Photographer Holly Gordon has visited the Galapagos Islands three times and is anxious to return. She loves taking pictures of wildlife on the equatorial islands 600 miles off the coast of South America.
“They’re all wonderfully interesting creatures, mostly because they evolved on their own with no interference from man,” Gordon said.
Her photographs of tortoises, iguanas, frigate birds and other critters are on display in a gallery of the new wing at the Hall of Science. Besides revealing the unique features of rare animales, the pictures appeal for protection of the islands and their inhabitants.
The former teacher from Bay Shore said one of the Galapagos’ most unique residents is a flightless cormorant: “It swims for its food. Food in the water was so abundant, it stopped flying.” But the bird can’t escape hungry dogs and cats. “Man introduced dogs and cats,” Gordon said. “What I try to do with my images . . . is to get people to be sensitive and heart-warming toward these creatures and be protective.”

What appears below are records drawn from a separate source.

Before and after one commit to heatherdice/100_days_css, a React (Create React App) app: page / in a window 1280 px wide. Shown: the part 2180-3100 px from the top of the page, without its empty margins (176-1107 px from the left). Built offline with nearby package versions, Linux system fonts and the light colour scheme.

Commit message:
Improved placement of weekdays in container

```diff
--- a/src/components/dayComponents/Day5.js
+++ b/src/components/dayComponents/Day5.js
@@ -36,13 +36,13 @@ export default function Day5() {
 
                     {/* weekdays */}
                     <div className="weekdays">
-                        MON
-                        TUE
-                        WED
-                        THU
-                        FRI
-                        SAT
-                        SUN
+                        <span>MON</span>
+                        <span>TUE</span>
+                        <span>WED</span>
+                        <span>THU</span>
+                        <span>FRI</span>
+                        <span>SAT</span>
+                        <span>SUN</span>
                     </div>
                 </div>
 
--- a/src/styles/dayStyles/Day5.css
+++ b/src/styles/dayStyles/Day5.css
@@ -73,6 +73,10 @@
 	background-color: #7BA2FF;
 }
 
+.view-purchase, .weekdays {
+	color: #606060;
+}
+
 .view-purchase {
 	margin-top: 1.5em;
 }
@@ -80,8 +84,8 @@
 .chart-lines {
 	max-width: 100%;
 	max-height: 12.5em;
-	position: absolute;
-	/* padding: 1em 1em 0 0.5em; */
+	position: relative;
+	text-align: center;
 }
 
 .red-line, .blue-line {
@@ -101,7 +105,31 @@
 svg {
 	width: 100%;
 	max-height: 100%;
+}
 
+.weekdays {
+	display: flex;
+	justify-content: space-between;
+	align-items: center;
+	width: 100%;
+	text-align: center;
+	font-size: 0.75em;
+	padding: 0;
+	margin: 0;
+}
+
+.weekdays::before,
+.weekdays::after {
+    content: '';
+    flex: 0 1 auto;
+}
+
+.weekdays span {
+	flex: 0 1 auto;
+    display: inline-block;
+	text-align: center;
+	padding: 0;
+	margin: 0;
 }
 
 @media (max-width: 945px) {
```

Gordon said the 20 islands are “another world. Every island is different.”
Even in the dead of winter, Holly Gordon enjoys an endless springtime. That’s not because the photographer’s images evoke only spring and summer (they don’t). And not because she only visits warm-weather locales (she doesn’t). But because, having devoted her most recent years to photographing everything from a pinklupine landscape in New Zealand to Gardiner’s Park near her Bay Shore home, she is always entering a new seson in her life. “I am,” said Gordon, “constantly renewing myself.”
Taking Wing: Not unlike the butterflies she has photographed, which will be exhibited at the Sweetbriar Nature Center in Smithtown this spring. Gordon underwent a transformation-from West Babylon art teacher to aspiring photo pro. In her work with natural subjects, she said, “I feel a sense of control, and I can call the shots and choose the angles and just focus in on an intimate vision of nature and me.”
Cold Comfort: Her ambition, as part of her global travels,is to photograph every species of her favorite animal: penguins. “They are so animated, so clumsy on land and so graceful in the water. They are just a riot.”
Easygoing Nature: Her husband, Saul, who died in 1996, was her greatest booster. Now the world’s creatures seem to ease her way: On a trip in 2000, she said, “Koala bears came out of the trees for me to photograph, and my guide couldn’t believe it.” In Costa Rica, a blue morpho butterfly landed on her camera after she’d fed it mashed bananas mixed with beer. “And they’re not known to be friendly.”
Eagle Eye: The day she saw bald eagles mating, she was out of film. “Sometimes,” she said, “I shoot things and they don’t come out. But it is so wonderful even to have seen it.”